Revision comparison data

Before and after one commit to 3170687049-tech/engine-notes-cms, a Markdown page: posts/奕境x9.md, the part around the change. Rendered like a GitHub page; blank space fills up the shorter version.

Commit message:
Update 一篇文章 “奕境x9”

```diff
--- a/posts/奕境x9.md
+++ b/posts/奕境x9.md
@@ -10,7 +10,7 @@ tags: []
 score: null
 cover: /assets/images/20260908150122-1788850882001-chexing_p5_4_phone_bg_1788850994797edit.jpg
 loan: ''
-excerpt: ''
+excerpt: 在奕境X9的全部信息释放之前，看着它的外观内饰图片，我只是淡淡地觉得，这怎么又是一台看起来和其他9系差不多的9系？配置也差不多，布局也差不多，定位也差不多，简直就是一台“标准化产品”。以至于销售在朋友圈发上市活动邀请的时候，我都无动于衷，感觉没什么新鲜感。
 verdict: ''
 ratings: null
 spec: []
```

§ **TASK TO CARRY OUT**:
The data must be given again in full, exactly as written.

§ **ANSWER SPACE**:
Before and after one commit to 3170687049-tech/engine-notes-cms, a Markdown page: posts/奕境x9.md, the part around the change. Rendered like a GitHub page; blank space fills up the shorter version.

Commit message:
Update 一篇文章 “奕境x9”

```diff
--- a/posts/奕境x9.md
+++ b/posts/奕境x9.md
@@ -10,7 +10,7 @@ tags: []
 score: null
 cover: /assets/images/20260908150122-1788850882001-chexing_p5_4_phone_bg_1788850994797edit.jpg
 loan: ''
-excerpt: ''
+excerpt: 在奕境X9的全部信息释放之前，看着它的外观内饰图片，我只是淡淡地觉得，这怎么又是一台看起来和其他9系差不多的9系？配置也差不多，布局也差不多，定位也差不多，简直就是一台“标准化产品”。以至于销售在朋友圈发上市活动邀请的时候，我都无动于衷，感觉没什么新鲜感。
 verdict: ''
 ratings: null
 spec: []
```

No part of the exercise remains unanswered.